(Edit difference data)
####
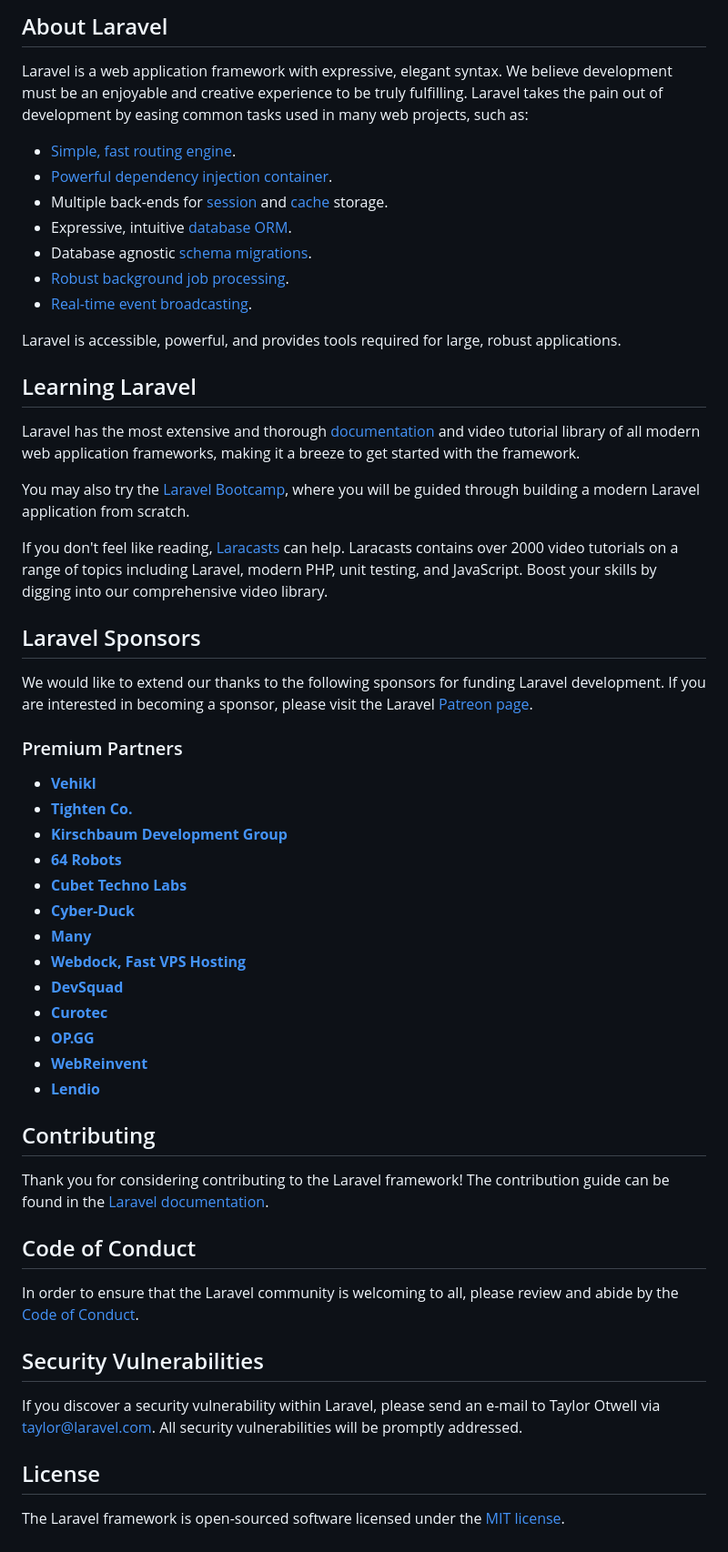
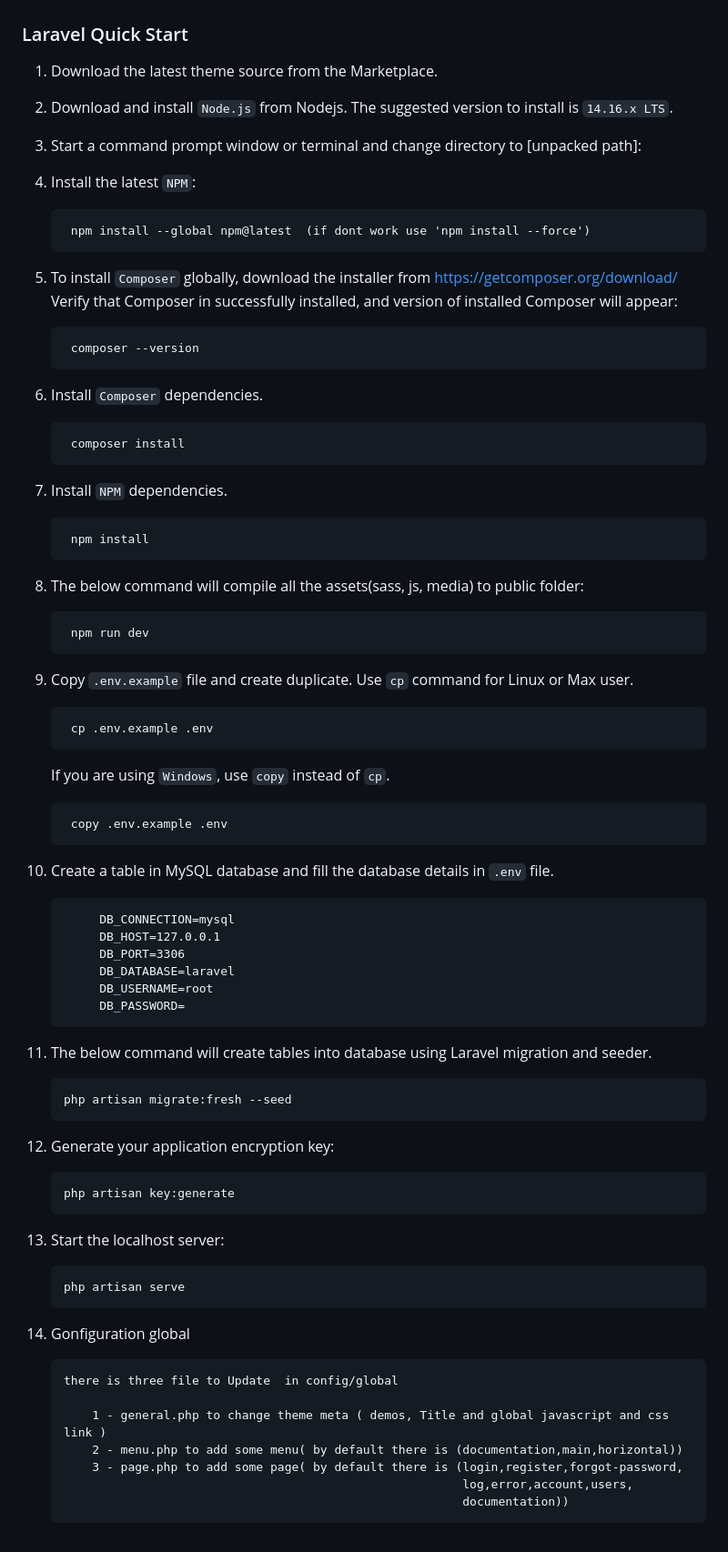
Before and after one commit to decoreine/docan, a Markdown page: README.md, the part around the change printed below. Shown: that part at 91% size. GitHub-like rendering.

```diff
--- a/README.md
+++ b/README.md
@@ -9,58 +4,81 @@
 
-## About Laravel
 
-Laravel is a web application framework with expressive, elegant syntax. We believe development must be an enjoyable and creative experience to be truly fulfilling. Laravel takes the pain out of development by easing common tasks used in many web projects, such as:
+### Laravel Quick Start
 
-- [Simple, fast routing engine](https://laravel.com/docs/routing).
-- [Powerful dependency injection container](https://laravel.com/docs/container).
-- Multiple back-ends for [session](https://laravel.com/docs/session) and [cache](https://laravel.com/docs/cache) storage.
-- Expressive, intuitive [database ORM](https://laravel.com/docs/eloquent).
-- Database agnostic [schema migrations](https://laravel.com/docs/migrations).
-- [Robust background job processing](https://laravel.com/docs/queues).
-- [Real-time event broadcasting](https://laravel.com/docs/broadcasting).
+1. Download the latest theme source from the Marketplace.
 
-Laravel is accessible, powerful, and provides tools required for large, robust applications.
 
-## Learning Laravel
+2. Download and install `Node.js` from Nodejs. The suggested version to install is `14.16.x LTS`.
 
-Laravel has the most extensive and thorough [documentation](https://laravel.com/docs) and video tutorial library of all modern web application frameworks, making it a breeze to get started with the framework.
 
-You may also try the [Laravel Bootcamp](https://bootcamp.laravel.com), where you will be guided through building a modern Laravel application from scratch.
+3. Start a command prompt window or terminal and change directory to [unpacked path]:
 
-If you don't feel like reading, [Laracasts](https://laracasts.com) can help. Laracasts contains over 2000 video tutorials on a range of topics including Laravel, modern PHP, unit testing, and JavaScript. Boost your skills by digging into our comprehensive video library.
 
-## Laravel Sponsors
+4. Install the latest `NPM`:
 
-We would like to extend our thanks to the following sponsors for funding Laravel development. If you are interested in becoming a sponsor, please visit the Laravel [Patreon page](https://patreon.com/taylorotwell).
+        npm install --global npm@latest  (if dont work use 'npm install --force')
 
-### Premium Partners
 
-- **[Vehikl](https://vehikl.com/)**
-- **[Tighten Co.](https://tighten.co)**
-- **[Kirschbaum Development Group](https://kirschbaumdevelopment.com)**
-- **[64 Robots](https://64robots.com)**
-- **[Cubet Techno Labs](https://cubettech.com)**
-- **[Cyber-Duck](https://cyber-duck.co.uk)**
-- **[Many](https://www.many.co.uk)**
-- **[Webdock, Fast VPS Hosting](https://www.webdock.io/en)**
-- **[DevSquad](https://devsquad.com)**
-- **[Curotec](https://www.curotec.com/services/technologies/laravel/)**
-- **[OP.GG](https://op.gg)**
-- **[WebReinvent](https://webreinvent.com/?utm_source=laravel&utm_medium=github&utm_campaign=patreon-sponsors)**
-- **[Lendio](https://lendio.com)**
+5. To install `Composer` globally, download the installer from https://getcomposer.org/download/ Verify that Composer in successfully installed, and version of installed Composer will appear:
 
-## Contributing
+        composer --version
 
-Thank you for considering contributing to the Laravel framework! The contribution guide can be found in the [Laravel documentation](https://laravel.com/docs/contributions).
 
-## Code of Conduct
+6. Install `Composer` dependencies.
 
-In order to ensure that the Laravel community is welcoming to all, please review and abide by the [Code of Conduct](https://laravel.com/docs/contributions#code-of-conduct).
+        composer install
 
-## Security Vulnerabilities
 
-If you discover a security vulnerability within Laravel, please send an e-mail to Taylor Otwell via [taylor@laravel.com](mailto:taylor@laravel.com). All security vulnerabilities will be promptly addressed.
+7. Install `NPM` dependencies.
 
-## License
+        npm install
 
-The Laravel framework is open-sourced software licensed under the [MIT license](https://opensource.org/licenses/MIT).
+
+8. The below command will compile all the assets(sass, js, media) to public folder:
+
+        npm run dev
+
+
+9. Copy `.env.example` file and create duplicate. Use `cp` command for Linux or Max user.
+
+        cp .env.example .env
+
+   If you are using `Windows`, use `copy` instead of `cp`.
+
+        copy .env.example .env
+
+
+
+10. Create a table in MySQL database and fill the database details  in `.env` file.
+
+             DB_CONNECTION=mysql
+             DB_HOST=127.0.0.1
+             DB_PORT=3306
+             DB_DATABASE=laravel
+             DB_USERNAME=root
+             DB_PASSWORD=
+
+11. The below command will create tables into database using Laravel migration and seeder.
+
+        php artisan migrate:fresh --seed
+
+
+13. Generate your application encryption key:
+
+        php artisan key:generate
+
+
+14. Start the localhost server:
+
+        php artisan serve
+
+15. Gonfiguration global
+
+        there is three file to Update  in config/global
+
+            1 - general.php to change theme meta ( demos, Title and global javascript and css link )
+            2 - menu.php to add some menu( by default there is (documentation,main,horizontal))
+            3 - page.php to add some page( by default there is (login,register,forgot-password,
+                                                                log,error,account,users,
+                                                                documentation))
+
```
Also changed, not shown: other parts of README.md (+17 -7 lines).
####
Your copy must match the records above word for word and contain no pictures.

Before and after one commit to decoreine/docan, a Markdown page: README.md, the part around the change printed below. Shown: that part at 91% size. GitHub-like rendering.

```diff
--- a/README.md
+++ b/README.md
@@ -9,58 +4,81 @@
 
-## About Laravel
 
-Laravel is a web application framework with expressive, elegant syntax. We believe development must be an enjoyable and creative experience to be truly fulfilling. Laravel takes the pain out of development by easing common tasks used in many web projects, such as:
+### Laravel Quick Start
 
-- [Simple, fast routing engine](https://laravel.com/docs/routing).
-- [Powerful dependency injection container](https://laravel.com/docs/container).
-- Multiple back-ends for [session](https://laravel.com/docs/session) and [cache](https://laravel.com/docs/cache) storage.
-- Expressive, intuitive [database ORM](https://laravel.com/docs/eloquent).
-- Database agnostic [schema migrations](https://laravel.com/docs/migrations).
-- [Robust background job processing](https://laravel.com/docs/queues).
-- [Real-time event broadcasting](https://laravel.com/docs/broadcasting).
+1. Download the latest theme source from the Marketplace.
 
-Laravel is accessible, powerful, and provides tools required for large, robust applications.
 
-## Learning Laravel
+2. Download and install `Node.js` from Nodejs. The suggested version to install is `14.16.x LTS`.
 
-Laravel has the most extensive and thorough [documentation](https://laravel.com/docs) and video tutorial library of all modern web application frameworks, making it a breeze to get started with the framework.
 
-You may also try the [Laravel Bootcamp](https://bootcamp.laravel.com), where you will be guided through building a modern Laravel application from scratch.
+3. Start a command prompt window or terminal and change directory to [unpacked path]:
 
-If you don't feel like reading, [Laracasts](https://laracasts.com) can help. Laracasts contains over 2000 video tutorials on a range of topics including Laravel, modern PHP, unit testing, and JavaScript. Boost your skills by digging into our comprehensive video library.
 
-## Laravel Sponsors
+4. Install the latest `NPM`:
 
-We would like to extend our thanks to the following sponsors for funding Laravel development. If you are interested in becoming a sponsor, please visit the Laravel [Patreon page](https://patreon.com/taylorotwell).
+        npm install --global npm@latest  (if dont work use 'npm install --force')
 
-### Premium Partners
 
-- **[Vehikl](https://vehikl.com/)**
-- **[Tighten Co.](https://tighten.co)**
-- **[Kirschbaum Development Group](https://kirschbaumdevelopment.com)**
-- **[64 Robots](https://64robots.com)**
-- **[Cubet Techno Labs](https://cubettech.com)**
-- **[Cyber-Duck](https://cyber-duck.co.uk)**
-- **[Many](https://www.many.co.uk)**
-- **[Webdock, Fast VPS Hosting](https://www.webdock.io/en)**
-- **[DevSquad](https://devsquad.com)**
-- **[Curotec](https://www.curotec.com/services/technologies/laravel/)**
-- **[OP.GG](https://op.gg)**
-- **[WebReinvent](https://webreinvent.com/?utm_source=laravel&utm_medium=github&utm_campaign=patreon-sponsors)**
-- **[Lendio](https://lendio.com)**
+5. To install `Composer` globally, download the installer from https://getcomposer.org/download/ Verify that Composer in successfully installed, and version of installed Composer will appear:
 
-## Contributing
+        composer --version
 
-Thank you for considering contributing to the Laravel framework! The contribution guide can be found in the [Laravel documentation](https://laravel.com/docs/contributions).
 
-## Code of Conduct
+6. Install `Composer` dependencies.
 
-In order to ensure that the Laravel community is welcoming to all, please review and abide by the [Code of Conduct](https://laravel.com/docs/contributions#code-of-conduct).
+        composer install
 
-## Security Vulnerabilities
 
-If you discover a security vulnerability within Laravel, please send an e-mail to Taylor Otwell via [taylor@laravel.com](mailto:taylor@laravel.com). All security vulnerabilities will be promptly addressed.
+7. Install `NPM` dependencies.
 
-## License
+        npm install
 
-The Laravel framework is open-sourced software licensed under the [MIT license](https://opensource.org/licenses/MIT).
+
+8. The below command will compile all the assets(sass, js, media) to public folder:
+
+        npm run dev
+
+
+9. Copy `.env.example` file and create duplicate. Use `cp` command for Linux or Max user.
+
+        cp .env.example .env
+
+   If you are using `Windows`, use `copy` instead of `cp`.
+
+        copy .env.example .env
+
+
+
+10. Create a table in MySQL database and fill the database details  in `.env` file.
+
+             DB_CONNECTION=mysql
+             DB_HOST=127.0.0.1
+             DB_PORT=3306
+             DB_DATABASE=laravel
+             DB_USERNAME=root
+             DB_PASSWORD=
+
+11. The below command will create tables into database using Laravel migration and seeder.
+
+        php artisan migrate:fresh --seed
+
+
+13. Generate your application encryption key:
+
+        php artisan key:generate
+
+
+14. Start the localhost server:
+
+        php artisan serve
+
+15. Gonfiguration global
+
+        there is three file to Update  in config/global
+
+            1 - general.php to change theme meta ( demos, Title and global javascript and css link )
+            2 - menu.php to add some menu( by default there is (documentation,main,horizontal))
+            3 - page.php to add some page( by default there is (login,register,forgot-password,
+                                                                log,error,account,users,
+                                                                documentation))
+
```
Also changed, not shown: other parts of README.md (+17 -7 lines).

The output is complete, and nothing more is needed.